I am a Professor of Sociology at the University of Toronto. My major substantive interest is the sociological study of food. I see food as a lens for investigating questions that lie at the intersection of multiple areas like culture, politics, gender and the environment. Much of my work examines discourses of ethical consumption, and investigates how consumers seek social transformation within the constraints of contemporary market forces. I am also deeply interested in the topic of foodies – what they value, how they eat, and why the hamburger remains such an iconic food. My latest research project focuses on the cultural politics of meat consumption.
Research & Teaching Areas: sociology of food; cultural sociology; consumer culture; gender; environmental sociology & political ecology; critical theory
Latest Article: “Capturing Inequality and Action in Prototypes: The Case of Meat-Eating and Vegetarianism” — In this piece, written with Shyon Baumann and Merin Oleschuk, and published in Poetics, we use interview data to analyze perceptions of meat-eaters and vegetarians.
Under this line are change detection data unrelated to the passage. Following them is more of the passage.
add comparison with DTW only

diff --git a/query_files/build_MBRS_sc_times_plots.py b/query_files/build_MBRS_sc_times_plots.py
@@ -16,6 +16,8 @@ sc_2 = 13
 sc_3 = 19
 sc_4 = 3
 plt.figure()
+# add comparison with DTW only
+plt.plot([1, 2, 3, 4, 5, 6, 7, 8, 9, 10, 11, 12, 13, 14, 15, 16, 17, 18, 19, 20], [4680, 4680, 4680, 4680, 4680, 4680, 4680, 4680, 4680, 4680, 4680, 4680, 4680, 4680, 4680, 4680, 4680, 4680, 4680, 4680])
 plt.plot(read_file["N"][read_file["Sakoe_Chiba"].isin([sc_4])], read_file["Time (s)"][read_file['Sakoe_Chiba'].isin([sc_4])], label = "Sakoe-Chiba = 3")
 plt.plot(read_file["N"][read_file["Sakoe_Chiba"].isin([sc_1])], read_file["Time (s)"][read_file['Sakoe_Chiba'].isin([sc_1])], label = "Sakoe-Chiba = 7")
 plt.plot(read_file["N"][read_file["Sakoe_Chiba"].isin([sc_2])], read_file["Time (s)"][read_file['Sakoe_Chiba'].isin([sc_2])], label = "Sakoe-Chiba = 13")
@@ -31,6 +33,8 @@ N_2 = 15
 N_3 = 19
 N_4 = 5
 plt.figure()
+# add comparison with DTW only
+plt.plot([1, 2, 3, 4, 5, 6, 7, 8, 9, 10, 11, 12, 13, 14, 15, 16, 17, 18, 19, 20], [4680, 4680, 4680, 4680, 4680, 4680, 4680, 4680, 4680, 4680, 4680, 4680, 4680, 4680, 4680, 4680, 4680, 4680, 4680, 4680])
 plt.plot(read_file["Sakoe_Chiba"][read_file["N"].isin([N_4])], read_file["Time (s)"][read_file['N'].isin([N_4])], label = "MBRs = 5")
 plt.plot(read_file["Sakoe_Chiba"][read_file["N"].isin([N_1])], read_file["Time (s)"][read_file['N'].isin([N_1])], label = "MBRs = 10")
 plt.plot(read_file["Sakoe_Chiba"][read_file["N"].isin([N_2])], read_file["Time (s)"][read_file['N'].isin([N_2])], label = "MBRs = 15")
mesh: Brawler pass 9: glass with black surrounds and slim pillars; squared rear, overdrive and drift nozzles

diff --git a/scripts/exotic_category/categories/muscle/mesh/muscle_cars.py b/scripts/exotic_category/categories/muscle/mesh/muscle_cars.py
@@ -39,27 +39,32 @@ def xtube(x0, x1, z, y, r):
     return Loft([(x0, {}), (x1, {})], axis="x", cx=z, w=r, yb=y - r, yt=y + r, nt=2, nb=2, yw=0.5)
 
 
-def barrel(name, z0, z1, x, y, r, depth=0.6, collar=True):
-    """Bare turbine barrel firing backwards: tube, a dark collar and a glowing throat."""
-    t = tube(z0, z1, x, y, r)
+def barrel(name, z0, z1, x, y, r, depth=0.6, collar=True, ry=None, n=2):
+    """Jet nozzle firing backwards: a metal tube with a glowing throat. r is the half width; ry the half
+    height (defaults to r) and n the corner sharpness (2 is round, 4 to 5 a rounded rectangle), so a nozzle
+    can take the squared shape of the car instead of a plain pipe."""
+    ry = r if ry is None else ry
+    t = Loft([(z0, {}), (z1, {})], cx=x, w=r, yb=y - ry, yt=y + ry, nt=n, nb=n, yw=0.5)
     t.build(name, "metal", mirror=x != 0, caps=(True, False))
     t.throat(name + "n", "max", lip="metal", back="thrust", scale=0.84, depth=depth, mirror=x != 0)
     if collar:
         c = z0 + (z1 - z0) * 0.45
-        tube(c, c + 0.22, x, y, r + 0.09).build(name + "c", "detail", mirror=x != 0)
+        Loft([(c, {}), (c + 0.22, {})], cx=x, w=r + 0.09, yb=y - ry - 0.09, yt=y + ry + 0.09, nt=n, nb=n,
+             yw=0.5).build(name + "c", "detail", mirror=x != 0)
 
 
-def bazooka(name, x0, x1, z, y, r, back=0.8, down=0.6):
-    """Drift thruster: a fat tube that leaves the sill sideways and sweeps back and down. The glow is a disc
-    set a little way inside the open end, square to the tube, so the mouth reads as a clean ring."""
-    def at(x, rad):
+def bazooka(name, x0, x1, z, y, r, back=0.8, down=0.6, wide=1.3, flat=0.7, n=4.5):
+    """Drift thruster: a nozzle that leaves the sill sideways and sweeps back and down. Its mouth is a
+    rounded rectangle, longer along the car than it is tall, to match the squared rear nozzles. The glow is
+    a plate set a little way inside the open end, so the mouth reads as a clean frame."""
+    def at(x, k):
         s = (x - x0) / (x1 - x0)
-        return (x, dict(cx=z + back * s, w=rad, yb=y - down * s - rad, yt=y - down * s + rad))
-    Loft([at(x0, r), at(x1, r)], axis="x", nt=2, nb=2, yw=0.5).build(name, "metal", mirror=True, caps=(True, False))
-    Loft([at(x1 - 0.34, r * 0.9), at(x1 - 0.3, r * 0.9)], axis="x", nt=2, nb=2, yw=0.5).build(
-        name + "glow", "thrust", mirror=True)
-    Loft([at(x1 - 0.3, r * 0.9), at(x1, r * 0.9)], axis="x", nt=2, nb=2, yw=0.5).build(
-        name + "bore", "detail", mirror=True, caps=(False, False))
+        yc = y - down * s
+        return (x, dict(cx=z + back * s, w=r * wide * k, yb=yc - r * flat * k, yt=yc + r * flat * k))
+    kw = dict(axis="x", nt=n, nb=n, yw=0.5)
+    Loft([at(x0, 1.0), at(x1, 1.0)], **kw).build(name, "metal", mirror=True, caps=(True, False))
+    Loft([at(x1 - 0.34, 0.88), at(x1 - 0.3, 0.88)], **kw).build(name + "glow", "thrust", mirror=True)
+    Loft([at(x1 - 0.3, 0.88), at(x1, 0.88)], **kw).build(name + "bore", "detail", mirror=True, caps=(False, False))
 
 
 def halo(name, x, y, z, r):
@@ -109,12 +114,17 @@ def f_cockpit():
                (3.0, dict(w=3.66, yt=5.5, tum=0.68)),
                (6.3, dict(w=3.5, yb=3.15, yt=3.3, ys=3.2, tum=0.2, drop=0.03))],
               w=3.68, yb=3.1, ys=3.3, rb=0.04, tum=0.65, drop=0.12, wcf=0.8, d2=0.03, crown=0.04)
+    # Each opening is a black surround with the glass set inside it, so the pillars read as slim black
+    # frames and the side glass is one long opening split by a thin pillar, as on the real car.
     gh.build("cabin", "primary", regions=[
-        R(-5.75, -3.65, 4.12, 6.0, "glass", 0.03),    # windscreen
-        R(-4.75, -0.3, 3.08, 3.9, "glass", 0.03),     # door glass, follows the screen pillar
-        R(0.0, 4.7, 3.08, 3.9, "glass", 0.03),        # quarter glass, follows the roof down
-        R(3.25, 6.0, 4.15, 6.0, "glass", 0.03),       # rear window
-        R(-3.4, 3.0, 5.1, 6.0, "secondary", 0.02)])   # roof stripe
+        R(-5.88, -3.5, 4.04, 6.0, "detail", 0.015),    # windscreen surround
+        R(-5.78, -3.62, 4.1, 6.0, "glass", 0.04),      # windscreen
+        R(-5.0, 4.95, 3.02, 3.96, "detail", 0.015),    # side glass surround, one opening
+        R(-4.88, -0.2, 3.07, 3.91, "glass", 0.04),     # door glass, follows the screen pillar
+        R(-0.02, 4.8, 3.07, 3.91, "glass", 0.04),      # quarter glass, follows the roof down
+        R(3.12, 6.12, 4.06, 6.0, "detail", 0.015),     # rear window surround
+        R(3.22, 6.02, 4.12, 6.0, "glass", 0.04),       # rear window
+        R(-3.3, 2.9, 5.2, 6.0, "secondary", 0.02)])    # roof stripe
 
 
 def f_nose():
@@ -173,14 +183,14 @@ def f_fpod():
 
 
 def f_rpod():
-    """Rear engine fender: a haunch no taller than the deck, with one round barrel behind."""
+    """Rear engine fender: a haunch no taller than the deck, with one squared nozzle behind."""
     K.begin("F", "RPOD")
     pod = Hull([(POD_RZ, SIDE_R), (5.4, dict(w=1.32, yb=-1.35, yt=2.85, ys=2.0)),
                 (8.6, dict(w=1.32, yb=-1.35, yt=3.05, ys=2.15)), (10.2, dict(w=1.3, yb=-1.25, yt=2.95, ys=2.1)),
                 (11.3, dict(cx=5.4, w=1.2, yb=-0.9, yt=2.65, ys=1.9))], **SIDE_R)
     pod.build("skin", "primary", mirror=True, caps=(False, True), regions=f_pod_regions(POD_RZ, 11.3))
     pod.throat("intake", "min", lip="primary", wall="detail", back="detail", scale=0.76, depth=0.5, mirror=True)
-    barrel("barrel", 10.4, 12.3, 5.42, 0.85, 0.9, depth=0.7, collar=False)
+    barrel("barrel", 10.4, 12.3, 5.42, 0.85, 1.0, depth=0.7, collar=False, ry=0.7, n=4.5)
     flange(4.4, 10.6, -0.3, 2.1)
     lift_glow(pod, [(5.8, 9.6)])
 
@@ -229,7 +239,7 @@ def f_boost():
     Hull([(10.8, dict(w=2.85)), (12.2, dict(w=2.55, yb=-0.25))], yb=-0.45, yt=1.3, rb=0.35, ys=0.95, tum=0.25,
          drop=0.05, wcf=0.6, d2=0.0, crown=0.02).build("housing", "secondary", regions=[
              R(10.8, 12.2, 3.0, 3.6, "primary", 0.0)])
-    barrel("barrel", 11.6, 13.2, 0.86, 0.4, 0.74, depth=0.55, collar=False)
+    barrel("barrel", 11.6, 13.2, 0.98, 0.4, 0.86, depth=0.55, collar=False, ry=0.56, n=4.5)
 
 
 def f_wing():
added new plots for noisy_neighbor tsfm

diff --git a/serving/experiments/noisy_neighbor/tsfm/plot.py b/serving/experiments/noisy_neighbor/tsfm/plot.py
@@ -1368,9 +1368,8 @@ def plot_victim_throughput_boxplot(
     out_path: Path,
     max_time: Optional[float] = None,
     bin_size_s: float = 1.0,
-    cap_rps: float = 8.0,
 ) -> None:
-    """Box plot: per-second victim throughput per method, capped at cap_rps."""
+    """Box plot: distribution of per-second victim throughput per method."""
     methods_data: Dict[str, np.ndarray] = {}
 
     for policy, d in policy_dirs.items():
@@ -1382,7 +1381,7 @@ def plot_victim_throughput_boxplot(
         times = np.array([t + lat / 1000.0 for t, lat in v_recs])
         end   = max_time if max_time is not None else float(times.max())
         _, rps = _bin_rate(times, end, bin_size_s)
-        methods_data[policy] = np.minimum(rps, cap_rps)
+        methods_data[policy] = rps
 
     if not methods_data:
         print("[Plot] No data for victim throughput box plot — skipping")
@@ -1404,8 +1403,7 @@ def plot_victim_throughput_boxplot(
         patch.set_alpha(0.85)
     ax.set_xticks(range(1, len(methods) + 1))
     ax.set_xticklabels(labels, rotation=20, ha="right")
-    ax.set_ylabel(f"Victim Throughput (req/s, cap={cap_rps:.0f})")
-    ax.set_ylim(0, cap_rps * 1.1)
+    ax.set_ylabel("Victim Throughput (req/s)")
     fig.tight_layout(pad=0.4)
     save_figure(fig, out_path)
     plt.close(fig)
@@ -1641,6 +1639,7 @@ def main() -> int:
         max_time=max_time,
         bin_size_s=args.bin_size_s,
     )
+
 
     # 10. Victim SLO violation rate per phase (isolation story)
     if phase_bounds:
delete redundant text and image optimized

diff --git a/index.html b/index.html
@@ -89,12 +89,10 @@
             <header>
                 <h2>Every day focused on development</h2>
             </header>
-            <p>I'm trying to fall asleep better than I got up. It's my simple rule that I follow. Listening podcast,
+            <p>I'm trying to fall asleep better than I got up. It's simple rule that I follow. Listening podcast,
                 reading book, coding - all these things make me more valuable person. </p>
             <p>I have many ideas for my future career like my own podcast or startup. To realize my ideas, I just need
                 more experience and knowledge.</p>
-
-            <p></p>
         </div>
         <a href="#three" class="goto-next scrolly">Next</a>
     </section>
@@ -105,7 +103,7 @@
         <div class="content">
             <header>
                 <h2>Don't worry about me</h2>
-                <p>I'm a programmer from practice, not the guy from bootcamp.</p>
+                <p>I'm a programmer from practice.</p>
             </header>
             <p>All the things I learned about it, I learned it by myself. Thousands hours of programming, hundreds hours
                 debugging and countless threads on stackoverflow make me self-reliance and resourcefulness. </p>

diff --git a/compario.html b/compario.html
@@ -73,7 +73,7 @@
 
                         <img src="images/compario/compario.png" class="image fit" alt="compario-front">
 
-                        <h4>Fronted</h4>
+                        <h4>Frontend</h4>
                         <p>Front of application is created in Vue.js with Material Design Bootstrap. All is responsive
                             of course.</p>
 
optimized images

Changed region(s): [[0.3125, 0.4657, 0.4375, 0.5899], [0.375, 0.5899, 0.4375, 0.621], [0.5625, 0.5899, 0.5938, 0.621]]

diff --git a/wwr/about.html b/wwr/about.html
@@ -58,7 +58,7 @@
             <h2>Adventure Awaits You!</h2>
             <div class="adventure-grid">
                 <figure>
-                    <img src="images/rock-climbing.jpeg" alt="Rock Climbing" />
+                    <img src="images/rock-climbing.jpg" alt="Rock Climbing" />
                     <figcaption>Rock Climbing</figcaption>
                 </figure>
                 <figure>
We show how participants use intersectional prototypes — like the “multicultural meat-eating muscle man”, the “meaty fat man”, the “skinny rich vegetarian”, and the “religious vegetarian” — to understand social categorizations.